**ASSIGNMENT:** Which lines in the records below contain the word "verticalAlign"? Copy each one out.

Revision tracking records:
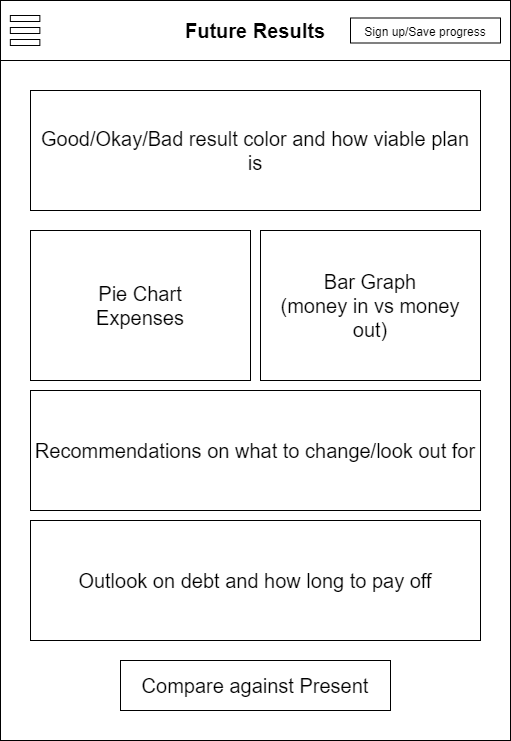
Before: ux-design/Future-results.png, a diagram exported from draw.io (software-assignments-spring2021/spring-2020-cruel-badger). Source tidied: cells renumbered, new cells last; positions are measured from the earlier drawing's top-left corner, leaving out a move shared by most shapes. The source it was exported from:
```xml
<mxGraphModel>
  <root>
    <mxCell id="0" />
    <mxCell id="1" parent="0" />
    <mxCell id="2" style="rounded=0;whiteSpace=wrap;html=1;verticalAlign=middle;" parent="1" vertex="1">
      <mxGeometry width="510" height="740" as="geometry" />
    </mxCell>
    <mxCell id="3" value="&lt;b&gt;&lt;font style=&quot;font-size: 20px&quot;&gt;Future Results&lt;/font&gt;&lt;/b&gt;" style="rounded=0;whiteSpace=wrap;html=1;" parent="1" vertex="1">
      <mxGeometry width="510" height="60" as="geometry" />
    </mxCell>
    <mxCell id="4" style="group;" parent="1" vertex="1">
      <mxGeometry x="9.8" y="15" width="29.5" height="30" as="geometry" />
    </mxCell>
    <mxCell id="5" style="rounded=0;whiteSpace=wrap;html=1;fontSize=20;" parent="4" vertex="1">
      <mxGeometry width="29.5" height="6" as="geometry" />
    </mxCell>
    <mxCell id="6" style="rounded=0;whiteSpace=wrap;html=1;fontSize=20;" parent="4" vertex="1">
      <mxGeometry y="12" width="29.5" height="6" as="geometry" />
    </mxCell>
    <mxCell id="7" style="rounded=0;whiteSpace=wrap;html=1;fontSize=20;" parent="4" vertex="1">
      <mxGeometry y="24" width="29.5" height="6" as="geometry" />
    </mxCell>
    <mxCell id="8" value="Good/Okay/Bad result color and how viable plan is" style="rounded=0;whiteSpace=wrap;html=1;fontSize=20;" parent="1" vertex="1">
      <mxGeometry x="30" y="90" width="450" height="120" as="geometry" />
    </mxCell>
    <mxCell id="9" value="Recommendations on what to change/look out for" style="rounded=0;whiteSpace=wrap;html=1;fontSize=20;" parent="1" vertex="1">
      <mxGeometry x="30" y="390" width="450" height="120" as="geometry" />
    </mxCell>
    <mxCell id="10" value="Pie Chart&lt;br&gt;Expenses" style="rounded=0;whiteSpace=wrap;html=1;fontSize=20;" parent="1" vertex="1">
      <mxGeometry x="30" y="230" width="220" height="150" as="geometry" />
    </mxCell>
    <mxCell id="11" value="Bar Graph&lt;br&gt;(money in vs money out)" style="rounded=0;whiteSpace=wrap;html=1;fontSize=20;" parent="1" vertex="1">
      <mxGeometry x="260" y="230" width="220" height="150" as="geometry" />
    </mxCell>
    <mxCell id="12" value="&lt;font style=&quot;font-size: 12px&quot;&gt;Sign up/Save progress&lt;/font&gt;" style="rounded=0;whiteSpace=wrap;html=1;fontSize=20;verticalAlign=bottom;" parent="1" vertex="1">
      <mxGeometry x="350" y="17.5" width="150" height="25" as="geometry" />
    </mxCell>
    <mxCell id="13" value="Outlook on debt and how long to pay off" style="rounded=0;whiteSpace=wrap;html=1;fontSize=20;" parent="1" vertex="1">
      <mxGeometry x="30" y="520" width="450" height="120" as="geometry" />
    </mxCell>
    <mxCell id="14" value="Compare against Present" style="rounded=0;whiteSpace=wrap;html=1;fontSize=20;" parent="1" vertex="1">
      <mxGeometry x="120" y="660" width="270" height="50" as="geometry" />
    </mxCell>
  </root>
</mxGraphModel>
```
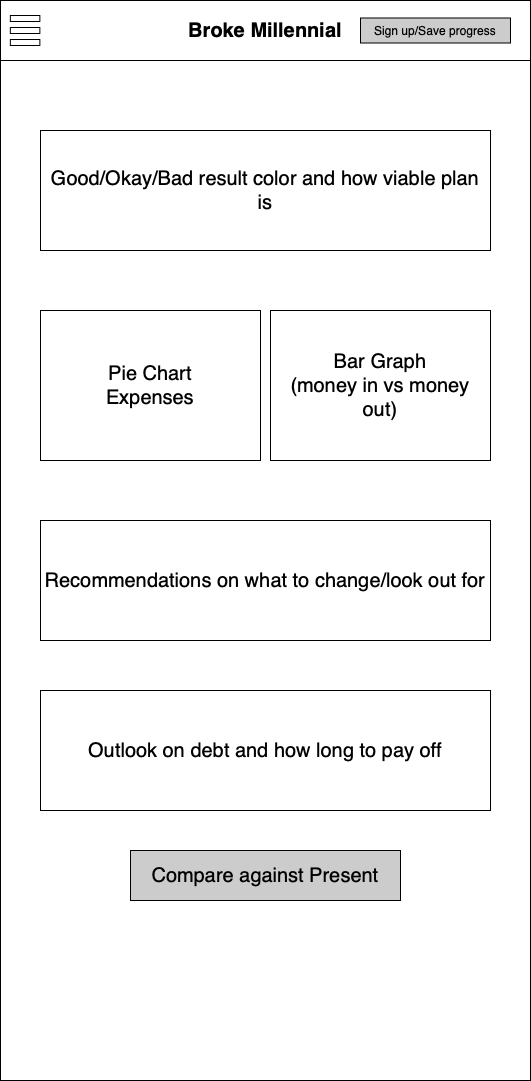
The same diagram one commit later.

Diff of the diagram source:
```diff
@@ -3,10 +3,10 @@
     <mxCell id="0" />
     <mxCell id="1" parent="0" />
     <mxCell id="2" style="rounded=0;whiteSpace=wrap;html=1;verticalAlign=middle;" parent="1" vertex="1">
-      <mxGeometry width="510" height="740" as="geometry" />
+      <mxGeometry width="530" height="1080" as="geometry" />
     </mxCell>
-    <mxCell id="3" value="&lt;b&gt;&lt;font style=&quot;font-size: 20px&quot;&gt;Future Results&lt;/font&gt;&lt;/b&gt;" style="rounded=0;whiteSpace=wrap;html=1;" parent="1" vertex="1">
-      <mxGeometry width="510" height="60" as="geometry" />
+    <mxCell id="3" value="&lt;b&gt;&lt;font style=&quot;font-size: 20px&quot;&gt;Broke Millennial&lt;/font&gt;&lt;/b&gt;" style="rounded=0;whiteSpace=wrap;html=1;" parent="1" vertex="1">
+      <mxGeometry width="530" height="60" as="geometry" />
     </mxCell>
     <mxCell id="4" style="group;" parent="1" vertex="1">
       <mxGeometry x="9.8" y="15" width="29.5" height="30" as="geometry" />
@@ -21,25 +21,25 @@
       <mxGeometry y="24" width="29.5" height="6" as="geometry" />
     </mxCell>
     <mxCell id="8" value="Good/Okay/Bad result color and how viable plan is" style="rounded=0;whiteSpace=wrap;html=1;fontSize=20;" parent="1" vertex="1">
-      <mxGeometry x="30" y="90" width="450" height="120" as="geometry" />
+      <mxGeometry x="40" y="130" width="450" height="120" as="geometry" />
     </mxCell>
     <mxCell id="9" value="Recommendations on what to change/look out for" style="rounded=0;whiteSpace=wrap;html=1;fontSize=20;" parent="1" vertex="1">
-      <mxGeometry x="30" y="390" width="450" height="120" as="geometry" />
+      <mxGeometry x="40" y="520" width="450" height="120" as="geometry" />
     </mxCell>
     <mxCell id="10" value="Pie Chart&lt;br&gt;Expenses" style="rounded=0;whiteSpace=wrap;html=1;fontSize=20;" parent="1" vertex="1">
-      <mxGeometry x="30" y="230" width="220" height="150" as="geometry" />
+      <mxGeometry x="40" y="310" width="220" height="150" as="geometry" />
     </mxCell>
     <mxCell id="11" value="Bar Graph&lt;br&gt;(money in vs money out)" style="rounded=0;whiteSpace=wrap;html=1;fontSize=20;" parent="1" vertex="1">
-      <mxGeometry x="260" y="230" width="220" height="150" as="geometry" />
+      <mxGeometry x="270" y="310" width="220" height="150" as="geometry" />
     </mxCell>
-    <mxCell id="12" value="&lt;font style=&quot;font-size: 12px&quot;&gt;Sign up/Save progress&lt;/font&gt;" style="rounded=0;whiteSpace=wrap;html=1;fontSize=20;verticalAlign=bottom;" parent="1" vertex="1">
-      <mxGeometry x="350" y="17.5" width="150" height="25" as="geometry" />
+    <mxCell id="12" value="&lt;font style=&quot;font-size: 12px&quot;&gt;Sign up/Save progress&lt;/font&gt;" style="rounded=0;whiteSpace=wrap;html=1;fontSize=20;verticalAlign=bottom;fillColor=#CCCCCC;" parent="1" vertex="1">
+      <mxGeometry x="360" y="17.5" width="150" height="25" as="geometry" />
     </mxCell>
     <mxCell id="13" value="Outlook on debt and how long to pay off" style="rounded=0;whiteSpace=wrap;html=1;fontSize=20;" parent="1" vertex="1">
-      <mxGeometry x="30" y="520" width="450" height="120" as="geometry" />
+      <mxGeometry x="40" y="690" width="450" height="120" as="geometry" />
     </mxCell>
-    <mxCell id="14" value="Compare against Present" style="rounded=0;whiteSpace=wrap;html=1;fontSize=20;" parent="1" vertex="1">
-      <mxGeometry x="120" y="660" width="270" height="50" as="geometry" />
+    <mxCell id="14" value="Compare against Present" style="rounded=0;whiteSpace=wrap;html=1;fontSize=20;fillColor=#CCCCCC;" parent="1" vertex="1">
+      <mxGeometry x="130" y="850" width="270" height="50" as="geometry" />
     </mxCell>
   </root>
 </mxGraphModel>
```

**FINAL ANSWER:**
    <mxCell id="2" style="rounded=0;whiteSpace=wrap;html=1;verticalAlign=middle;" parent="1" vertex="1">
    <mxCell id="12" value="&lt;font style=&quot;font-size: 12px&quot;&gt;Sign up/Save progress&lt;/font&gt;" style="rounded=0;whiteSpace=wrap;html=1;fontSize=20;verticalAlign=bottom;" parent="1" vertex="1">
     <mxCell id="2" style="rounded=0;whiteSpace=wrap;html=1;verticalAlign=middle;" parent="1" vertex="1">
-    <mxCell id="12" value="&lt;font style=&quot;font-size: 12px&quot;&gt;Sign up/Save progress&lt;/font&gt;" style="rounded=0;whiteSpace=wrap;html=1;fontSize=20;verticalAlign=bottom;" parent="1" vertex="1">
+    <mxCell id="12" value="&lt;font style=&quot;font-size: 12px&quot;&gt;Sign up/Save progress&lt;/font&gt;" style="rounded=0;whiteSpace=wrap;html=1;fontSize=20;verticalAlign=bottom;fillColor=#CCCCCC;" parent="1" vertex="1">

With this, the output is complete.